RECORDS TO PROCESS ▸
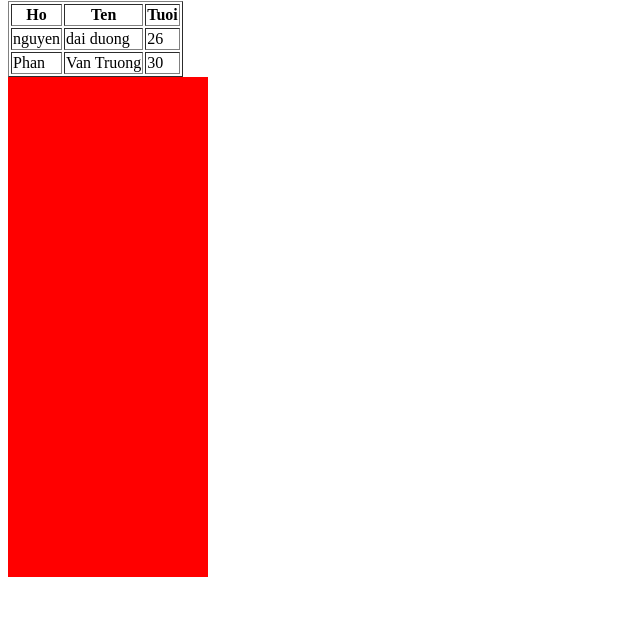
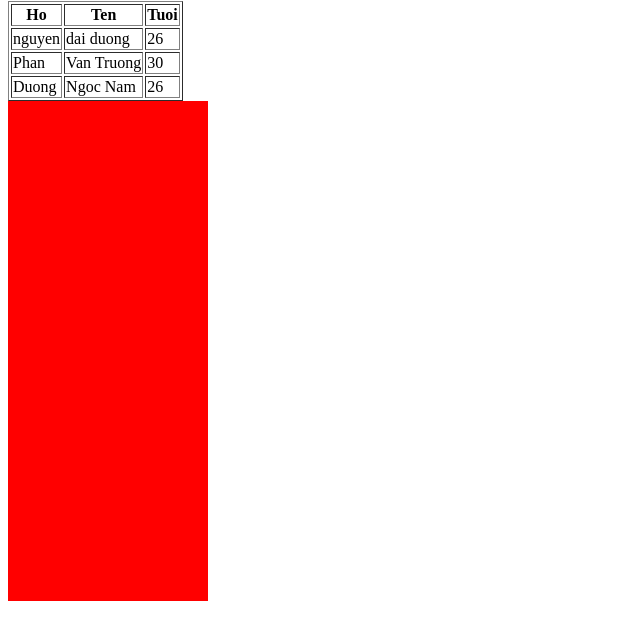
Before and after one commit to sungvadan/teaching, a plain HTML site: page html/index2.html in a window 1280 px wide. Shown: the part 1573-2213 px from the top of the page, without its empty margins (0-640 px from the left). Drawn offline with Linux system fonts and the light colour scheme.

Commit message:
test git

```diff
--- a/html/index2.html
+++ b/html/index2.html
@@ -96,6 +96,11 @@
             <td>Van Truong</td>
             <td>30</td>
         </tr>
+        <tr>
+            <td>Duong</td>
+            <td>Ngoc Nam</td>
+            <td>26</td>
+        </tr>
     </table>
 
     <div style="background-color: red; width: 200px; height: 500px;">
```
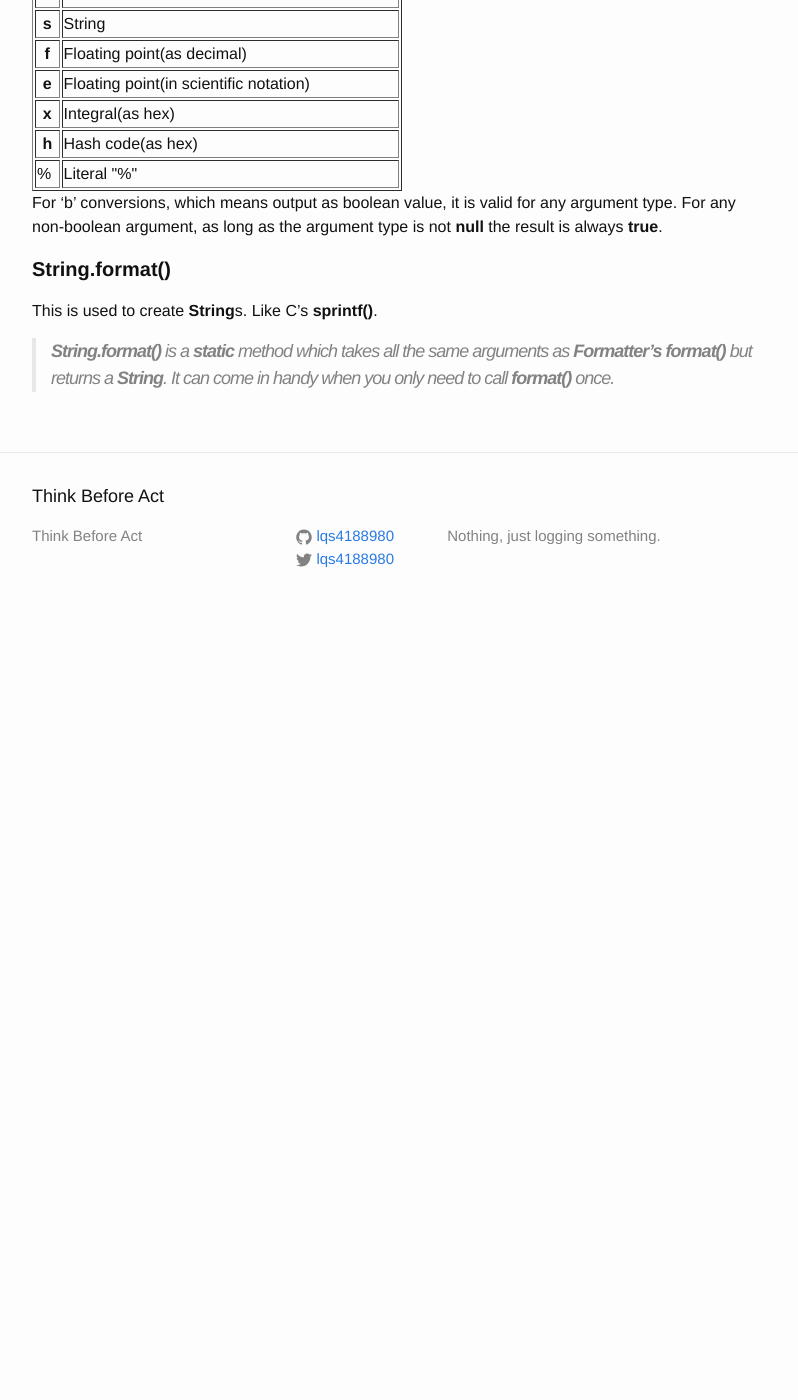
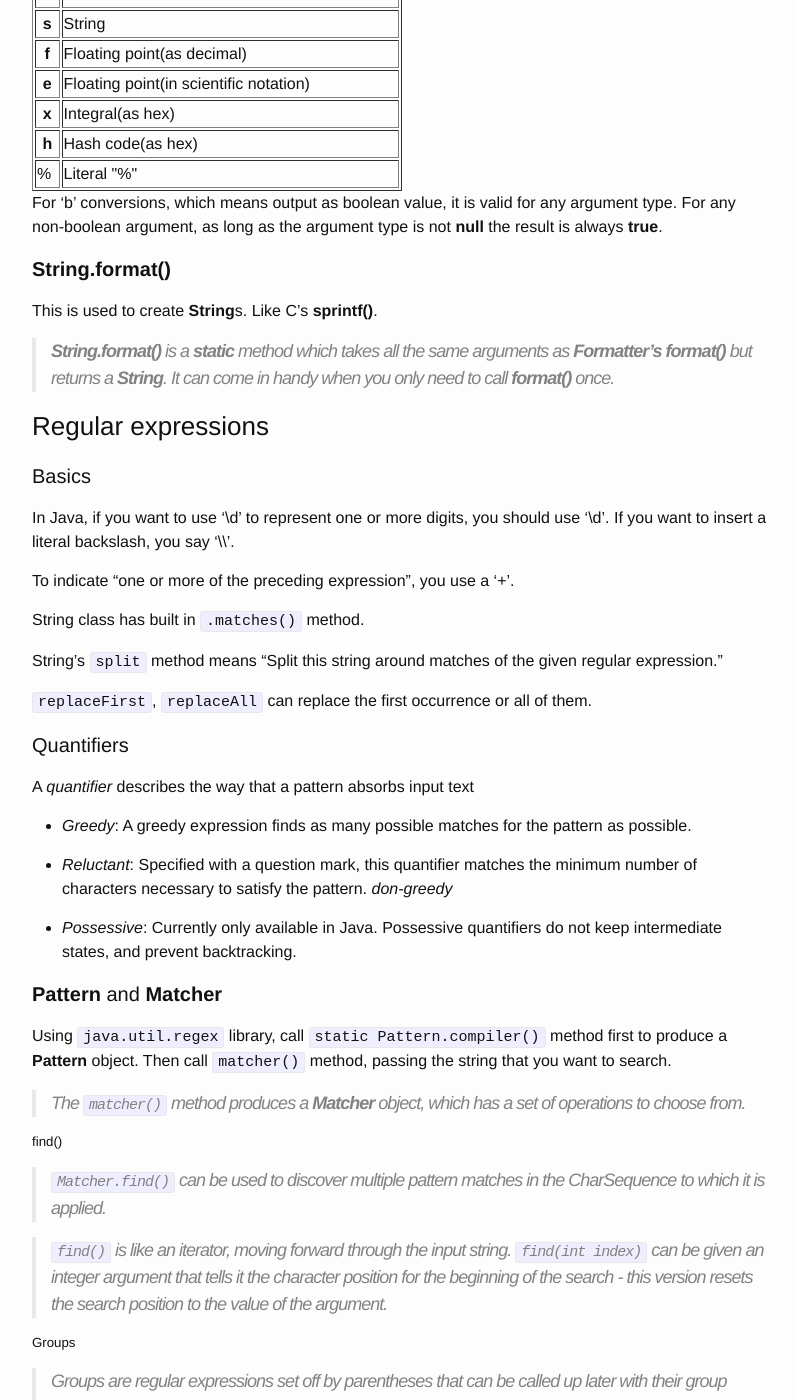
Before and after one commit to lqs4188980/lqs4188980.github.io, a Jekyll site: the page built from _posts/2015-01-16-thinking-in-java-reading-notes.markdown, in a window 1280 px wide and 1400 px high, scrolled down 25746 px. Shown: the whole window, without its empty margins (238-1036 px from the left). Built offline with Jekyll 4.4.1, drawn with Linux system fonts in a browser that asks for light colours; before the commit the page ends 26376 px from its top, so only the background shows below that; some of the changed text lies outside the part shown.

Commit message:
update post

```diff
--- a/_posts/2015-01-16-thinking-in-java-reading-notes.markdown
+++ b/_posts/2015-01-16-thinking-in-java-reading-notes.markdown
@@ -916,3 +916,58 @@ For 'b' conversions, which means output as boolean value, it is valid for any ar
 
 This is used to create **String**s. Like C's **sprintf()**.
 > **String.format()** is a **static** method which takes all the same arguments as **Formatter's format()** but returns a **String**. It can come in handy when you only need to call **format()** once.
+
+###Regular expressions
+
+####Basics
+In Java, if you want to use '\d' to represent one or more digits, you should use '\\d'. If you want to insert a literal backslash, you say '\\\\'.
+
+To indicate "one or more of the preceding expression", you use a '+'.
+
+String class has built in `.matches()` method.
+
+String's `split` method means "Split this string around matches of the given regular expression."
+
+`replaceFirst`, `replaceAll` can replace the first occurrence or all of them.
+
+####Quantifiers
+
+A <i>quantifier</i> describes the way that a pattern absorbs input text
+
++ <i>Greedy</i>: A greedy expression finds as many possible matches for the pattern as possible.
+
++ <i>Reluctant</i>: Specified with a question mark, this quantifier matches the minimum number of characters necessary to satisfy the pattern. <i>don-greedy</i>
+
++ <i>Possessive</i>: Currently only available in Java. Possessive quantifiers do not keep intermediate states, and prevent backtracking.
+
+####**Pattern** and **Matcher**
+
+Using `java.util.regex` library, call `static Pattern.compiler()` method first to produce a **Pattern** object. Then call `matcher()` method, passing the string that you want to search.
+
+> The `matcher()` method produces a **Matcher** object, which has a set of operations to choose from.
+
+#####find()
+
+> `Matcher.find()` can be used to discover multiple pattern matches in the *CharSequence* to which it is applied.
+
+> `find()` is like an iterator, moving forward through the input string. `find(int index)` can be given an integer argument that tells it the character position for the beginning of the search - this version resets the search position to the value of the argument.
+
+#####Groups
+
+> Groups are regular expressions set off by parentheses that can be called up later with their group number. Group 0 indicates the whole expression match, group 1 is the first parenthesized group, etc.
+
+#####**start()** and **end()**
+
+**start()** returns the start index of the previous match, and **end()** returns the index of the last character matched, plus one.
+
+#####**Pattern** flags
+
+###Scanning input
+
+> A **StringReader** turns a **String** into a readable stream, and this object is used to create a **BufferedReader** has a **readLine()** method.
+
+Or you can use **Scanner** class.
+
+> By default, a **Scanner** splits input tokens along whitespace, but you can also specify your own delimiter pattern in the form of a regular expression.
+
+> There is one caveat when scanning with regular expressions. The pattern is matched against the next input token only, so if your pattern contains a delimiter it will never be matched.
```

WHAT THIS TASK INVOLVES ▸ Give back the records above exactly. Pictures stay out.

TASK ANSWER ▸
Before and after one commit to sungvadan/teaching, a plain HTML site: page html/index2.html in a window 1280 px wide. Shown: the part 1573-2213 px from the top of the page, without its empty margins (0-640 px from the left). Drawn offline with Linux system fonts and the light colour scheme.

Commit message:
test git

```diff
--- a/html/index2.html
+++ b/html/index2.html
@@ -96,6 +96,11 @@
             <td>Van Truong</td>
             <td>30</td>
         </tr>
+        <tr>
+            <td>Duong</td>
+            <td>Ngoc Nam</td>
+            <td>26</td>
+        </tr>
     </table>
 
     <div style="background-color: red; width: 200px; height: 500px;">
```
Before and after one commit to lqs4188980/lqs4188980.github.io, a Jekyll site: the page built from _posts/2015-01-16-thinking-in-java-reading-notes.markdown, in a window 1280 px wide and 1400 px high, scrolled down 25746 px. Shown: the whole window, without its empty margins (238-1036 px from the left). Built offline with Jekyll 4.4.1, drawn with Linux system fonts in a browser that asks for light colours; before the commit the page ends 26376 px from its top, so only the background shows below that; some of the changed text lies outside the part shown.

Commit message:
update post

```diff
--- a/_posts/2015-01-16-thinking-in-java-reading-notes.markdown
+++ b/_posts/2015-01-16-thinking-in-java-reading-notes.markdown
@@ -916,3 +916,58 @@ For 'b' conversions, which means output as boolean value, it is valid for any ar
 
 This is used to create **String**s. Like C's **sprintf()**.
 > **String.format()** is a **static** method which takes all the same arguments as **Formatter's format()** but returns a **String**. It can come in handy when you only need to call **format()** once.
+
+###Regular expressions
+
+####Basics
+In Java, if you want to use '\d' to represent one or more digits, you should use '\\d'. If you want to insert a literal backslash, you say '\\\\'.
+
+To indicate "one or more of the preceding expression", you use a '+'.
+
+String class has built in `.matches()` method.
+
+String's `split` method means "Split this string around matches of the given regular expression."
+
+`replaceFirst`, `replaceAll` can replace the first occurrence or all of them.
+
+####Quantifiers
+
+A <i>quantifier</i> describes the way that a pattern absorbs input text
+
++ <i>Greedy</i>: A greedy expression finds as many possible matches for the pattern as possible.
+
++ <i>Reluctant</i>: Specified with a question mark, this quantifier matches the minimum number of characters necessary to satisfy the pattern. <i>don-greedy</i>
+
++ <i>Possessive</i>: Currently only available in Java. Possessive quantifiers do not keep intermediate states, and prevent backtracking.
+
+####**Pattern** and **Matcher**
+
+Using `java.util.regex` library, call `static Pattern.compiler()` method first to produce a **Pattern** object. Then call `matcher()` method, passing the string that you want to search.
+
+> The `matcher()` method produces a **Matcher** object, which has a set of operations to choose from.
+
+#####find()
+
+> `Matcher.find()` can be used to discover multiple pattern matches in the *CharSequence* to which it is applied.
+
+> `find()` is like an iterator, moving forward through the input string. `find(int index)` can be given an integer argument that tells it the character position for the beginning of the search - this version resets the search position to the value of the argument.
+
+#####Groups
+
+> Groups are regular expressions set off by parentheses that can be called up later with their group number. Group 0 indicates the whole expression match, group 1 is the first parenthesized group, etc.
+
+#####**start()** and **end()**
+
+**start()** returns the start index of the previous match, and **end()** returns the index of the last character matched, plus one.
+
+#####**Pattern** flags
+
+###Scanning input
+
+> A **StringReader** turns a **String** into a readable stream, and this object is used to create a **BufferedReader** has a **readLine()** method.
+
+Or you can use **Scanner** class.
+
+> By default, a **Scanner** splits input tokens along whitespace, but you can also specify your own delimiter pattern in the form of a regular expression.
+
+> There is one caveat when scanning with regular expressions. The pattern is matched against the next input token only, so if your pattern contains a delimiter it will never be matched.
```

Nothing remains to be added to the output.